This is all very well but there is also a requirement to keep the occupants of those buildings comfortable, not least by ensuring that reasonable temperatures are maintained. And, on a cold day, heating a room that has all of the doors and windows open can be somewhat costly! Which raises the question of how much ventilation is enough to minimise the risk of Covid-19 transmission without leading to unaffordable energy bills?

This is not a question that can be answered simply by considering, for example, the design of the building or the layout of the room. Nor is it easy to measure the concentration of aerosols in a room, which would otherwise make it possible to estimate the effectiveness of the ventilation. Fortunately, however, there is an indirect approach which is both straightforward and affordable.

Studies carried out by two scientists, Anna Hartmann and Martin Krieger, working in the Hermann Rietschel Institute at the Technical University of Berlin, have shown that CO2 concentration is a good indicator of the effectiveness of ventilation. They note that “with high rates of air exchange, both low CO2 concentrations and low aerosol concentrations can be achieved. The lower the aerosol concentration, the lower the dose of aerosols that a person in the room inhales and, therefore, the lower the risk of infection.” This implies that measuring the CO2 concentration in the room gives a useful, albeit indirect, indication of the aerosol concentration.

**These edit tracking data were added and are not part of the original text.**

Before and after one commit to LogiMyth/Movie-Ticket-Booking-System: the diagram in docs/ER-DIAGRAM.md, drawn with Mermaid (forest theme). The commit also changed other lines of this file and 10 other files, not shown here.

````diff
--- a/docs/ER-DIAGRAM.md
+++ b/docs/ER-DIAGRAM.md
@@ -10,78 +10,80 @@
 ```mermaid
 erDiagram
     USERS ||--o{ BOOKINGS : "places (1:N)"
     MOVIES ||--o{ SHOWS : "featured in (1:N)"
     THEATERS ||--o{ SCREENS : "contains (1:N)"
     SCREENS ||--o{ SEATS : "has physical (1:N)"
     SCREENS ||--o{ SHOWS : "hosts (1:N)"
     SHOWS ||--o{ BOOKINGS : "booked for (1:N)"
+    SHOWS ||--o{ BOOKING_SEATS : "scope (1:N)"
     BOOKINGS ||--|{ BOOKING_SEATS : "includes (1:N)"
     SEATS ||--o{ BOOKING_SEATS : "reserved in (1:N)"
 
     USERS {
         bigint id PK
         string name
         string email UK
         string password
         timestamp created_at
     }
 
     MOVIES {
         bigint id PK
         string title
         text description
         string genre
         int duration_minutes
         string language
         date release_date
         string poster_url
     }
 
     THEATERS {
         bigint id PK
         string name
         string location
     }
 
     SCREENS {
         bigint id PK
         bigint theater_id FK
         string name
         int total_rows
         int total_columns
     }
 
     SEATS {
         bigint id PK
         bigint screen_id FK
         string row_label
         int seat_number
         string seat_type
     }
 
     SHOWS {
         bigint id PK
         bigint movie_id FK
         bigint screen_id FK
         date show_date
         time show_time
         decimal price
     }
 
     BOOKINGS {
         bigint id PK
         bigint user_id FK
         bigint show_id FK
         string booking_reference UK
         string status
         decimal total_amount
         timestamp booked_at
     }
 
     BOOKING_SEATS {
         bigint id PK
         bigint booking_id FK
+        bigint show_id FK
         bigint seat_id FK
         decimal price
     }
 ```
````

Devices for measuring CO2 concentration are readily available and the C.A.1510 indoor air quality monitor from Chauvin Arnoux is an excellent example. This can measure and record not only CO2 concentration, but also relative humidity and temperature, two other factors that have a critical bearing on comfort levels within a room. As well as providing instantaneous readings, this versatile device also has a data logging function. This makes it possible to examine measurements over a period of time to see, for example, if there was ever any point where acceptable CO2 concentrations were exceeded.

But what is an ‘acceptable’ CO2 concentration? In normal times, it is usually considered desirable not to exceed 1,000 parts-per-million (ppm) and it would seem reasonable to adopt this figure as a guide for the Covid-19 era. Higher concentrations suggest the need for additional ventilation, while lower concentrations are both welcome and desirable provided that they can be achieved, along with reasonable temperatures, without the exorbitant use of energy.

In cases where the measurements indicate that it is desirable to improve ventilation, the German research offers suggestions about how best this can be achieved. It finds that the very common method of simply opening windows and doors more or less at random is ineffective and likely to lead to energy wastage by unnecessarily cooling walls and furniture. In contrast, adopting a strategy of “cross ventilation” where windows on the opposite sides of a room are opened to create a cross draft not only aids faster air exchange, with consequent rapid reductions in CO2 and aerosol levels, but also minimises heat loss.


No reputable organisation would want to compromise the health of those working in or using its premises simply to economise on its energy bills. However, in these challenging times it is arguably more important than ever to keep costs under control. Bearing this in mind, along with the certain fact that the first step to controlling something is to be able to measure it, investing in a Chauvin Arnoux air quality monitor may well provide you with benefits and savings that well beyond those that its original designers could ever have envisaged!